** Opening PROVIDED DATA block **

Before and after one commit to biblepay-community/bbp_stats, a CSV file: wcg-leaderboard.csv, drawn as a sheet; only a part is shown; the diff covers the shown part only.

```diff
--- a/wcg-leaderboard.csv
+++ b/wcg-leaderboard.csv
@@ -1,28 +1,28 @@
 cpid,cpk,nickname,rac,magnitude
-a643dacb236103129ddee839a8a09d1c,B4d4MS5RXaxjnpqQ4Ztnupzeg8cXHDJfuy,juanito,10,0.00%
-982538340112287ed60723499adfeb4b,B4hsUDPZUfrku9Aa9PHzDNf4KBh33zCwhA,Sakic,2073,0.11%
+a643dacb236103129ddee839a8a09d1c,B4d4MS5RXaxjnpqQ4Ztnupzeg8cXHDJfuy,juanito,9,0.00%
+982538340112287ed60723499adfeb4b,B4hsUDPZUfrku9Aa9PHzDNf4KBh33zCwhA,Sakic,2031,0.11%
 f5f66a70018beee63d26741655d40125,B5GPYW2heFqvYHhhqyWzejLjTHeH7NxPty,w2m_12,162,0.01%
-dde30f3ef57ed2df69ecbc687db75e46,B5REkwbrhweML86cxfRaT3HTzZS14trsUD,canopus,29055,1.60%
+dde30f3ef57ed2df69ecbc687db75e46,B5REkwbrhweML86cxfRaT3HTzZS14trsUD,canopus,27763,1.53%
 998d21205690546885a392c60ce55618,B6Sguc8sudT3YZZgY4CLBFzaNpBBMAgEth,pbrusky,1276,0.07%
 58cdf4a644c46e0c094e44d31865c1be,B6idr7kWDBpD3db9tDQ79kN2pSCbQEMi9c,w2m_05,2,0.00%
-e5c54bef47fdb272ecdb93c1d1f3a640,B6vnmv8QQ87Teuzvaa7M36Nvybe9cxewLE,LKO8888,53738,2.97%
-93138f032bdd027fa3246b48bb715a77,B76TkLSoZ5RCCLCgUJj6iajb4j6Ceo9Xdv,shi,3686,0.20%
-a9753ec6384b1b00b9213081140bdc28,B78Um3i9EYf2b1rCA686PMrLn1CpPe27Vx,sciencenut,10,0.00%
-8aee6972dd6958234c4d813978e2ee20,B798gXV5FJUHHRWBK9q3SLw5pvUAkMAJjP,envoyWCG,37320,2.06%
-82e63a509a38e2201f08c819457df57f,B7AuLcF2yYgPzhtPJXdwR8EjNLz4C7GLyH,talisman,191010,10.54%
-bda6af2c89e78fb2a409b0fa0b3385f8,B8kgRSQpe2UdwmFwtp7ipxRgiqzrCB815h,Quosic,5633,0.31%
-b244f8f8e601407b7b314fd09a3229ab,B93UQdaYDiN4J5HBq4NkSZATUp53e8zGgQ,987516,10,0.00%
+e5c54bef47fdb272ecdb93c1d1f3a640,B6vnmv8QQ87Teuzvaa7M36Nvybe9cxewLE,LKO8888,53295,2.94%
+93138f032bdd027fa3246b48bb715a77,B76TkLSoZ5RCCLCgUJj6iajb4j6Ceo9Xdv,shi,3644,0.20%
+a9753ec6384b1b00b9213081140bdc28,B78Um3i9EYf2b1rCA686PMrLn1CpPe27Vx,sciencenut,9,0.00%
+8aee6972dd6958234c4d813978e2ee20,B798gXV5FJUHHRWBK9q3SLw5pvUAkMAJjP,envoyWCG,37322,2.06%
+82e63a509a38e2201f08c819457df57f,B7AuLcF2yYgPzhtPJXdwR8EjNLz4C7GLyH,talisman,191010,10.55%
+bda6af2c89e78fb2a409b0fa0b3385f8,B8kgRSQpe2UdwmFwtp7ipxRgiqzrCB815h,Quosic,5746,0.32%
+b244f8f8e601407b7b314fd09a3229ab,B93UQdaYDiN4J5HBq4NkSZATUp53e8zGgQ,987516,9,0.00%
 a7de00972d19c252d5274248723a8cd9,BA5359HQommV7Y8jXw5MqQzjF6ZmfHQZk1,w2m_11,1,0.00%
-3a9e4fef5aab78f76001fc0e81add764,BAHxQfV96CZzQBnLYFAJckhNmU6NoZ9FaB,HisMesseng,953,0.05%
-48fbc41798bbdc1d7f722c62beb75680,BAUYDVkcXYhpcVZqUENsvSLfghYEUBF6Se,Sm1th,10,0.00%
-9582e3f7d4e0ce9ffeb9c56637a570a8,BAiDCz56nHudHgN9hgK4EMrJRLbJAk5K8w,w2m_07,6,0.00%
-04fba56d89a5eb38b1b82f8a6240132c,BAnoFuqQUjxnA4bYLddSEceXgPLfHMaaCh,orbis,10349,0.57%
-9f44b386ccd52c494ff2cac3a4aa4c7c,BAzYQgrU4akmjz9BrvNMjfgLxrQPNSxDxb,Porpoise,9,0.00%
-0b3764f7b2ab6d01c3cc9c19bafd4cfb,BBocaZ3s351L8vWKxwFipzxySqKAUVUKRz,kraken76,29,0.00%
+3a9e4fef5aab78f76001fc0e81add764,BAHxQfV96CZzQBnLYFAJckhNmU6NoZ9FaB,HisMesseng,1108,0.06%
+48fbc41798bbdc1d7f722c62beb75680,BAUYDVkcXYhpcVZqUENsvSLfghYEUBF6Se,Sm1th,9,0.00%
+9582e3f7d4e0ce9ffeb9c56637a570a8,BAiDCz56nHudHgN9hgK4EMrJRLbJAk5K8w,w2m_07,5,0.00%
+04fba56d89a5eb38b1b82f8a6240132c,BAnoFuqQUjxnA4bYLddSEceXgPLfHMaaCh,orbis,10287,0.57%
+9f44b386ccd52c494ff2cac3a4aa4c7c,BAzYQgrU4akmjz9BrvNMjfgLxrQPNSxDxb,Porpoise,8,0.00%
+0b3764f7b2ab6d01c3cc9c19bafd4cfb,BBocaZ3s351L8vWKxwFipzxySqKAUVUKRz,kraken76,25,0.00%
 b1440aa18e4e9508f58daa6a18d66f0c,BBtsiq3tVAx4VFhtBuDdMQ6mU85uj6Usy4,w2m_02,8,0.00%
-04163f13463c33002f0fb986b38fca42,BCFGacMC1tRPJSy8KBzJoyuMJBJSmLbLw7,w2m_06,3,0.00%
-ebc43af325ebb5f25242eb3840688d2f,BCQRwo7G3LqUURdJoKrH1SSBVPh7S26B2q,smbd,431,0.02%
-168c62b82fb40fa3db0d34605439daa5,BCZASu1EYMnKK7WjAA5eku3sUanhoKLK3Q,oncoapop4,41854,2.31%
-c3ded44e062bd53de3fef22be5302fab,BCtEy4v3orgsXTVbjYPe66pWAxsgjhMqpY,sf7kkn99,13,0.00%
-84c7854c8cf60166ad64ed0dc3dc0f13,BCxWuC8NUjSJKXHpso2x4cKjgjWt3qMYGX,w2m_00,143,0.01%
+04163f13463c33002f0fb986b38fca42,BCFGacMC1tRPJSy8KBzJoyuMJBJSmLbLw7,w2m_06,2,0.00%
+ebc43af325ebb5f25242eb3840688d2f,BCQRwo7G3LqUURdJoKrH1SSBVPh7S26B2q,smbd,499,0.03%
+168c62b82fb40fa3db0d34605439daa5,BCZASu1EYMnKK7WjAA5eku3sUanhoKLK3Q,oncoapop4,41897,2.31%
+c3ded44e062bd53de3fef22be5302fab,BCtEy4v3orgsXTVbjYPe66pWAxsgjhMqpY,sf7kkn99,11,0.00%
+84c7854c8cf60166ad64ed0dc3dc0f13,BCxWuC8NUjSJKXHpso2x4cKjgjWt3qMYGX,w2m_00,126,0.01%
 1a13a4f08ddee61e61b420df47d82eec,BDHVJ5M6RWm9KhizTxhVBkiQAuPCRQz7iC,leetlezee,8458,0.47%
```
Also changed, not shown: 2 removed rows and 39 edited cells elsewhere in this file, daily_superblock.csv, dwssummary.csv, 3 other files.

** Closing PROVIDED DATA block **

### WHAT IS REQUIRED
Every line in the records that holds the word "leaderboard" should be copied into the answer.

### RESPONSE TO THIS EXERCISE
Before and after one commit to biblepay-community/bbp_stats, a CSV file: wcg-leaderboard.csv, drawn as a sheet; only a part is shown; the diff covers the shown part only.
--- a/wcg-leaderboard.csv
+++ b/wcg-leaderboard.csv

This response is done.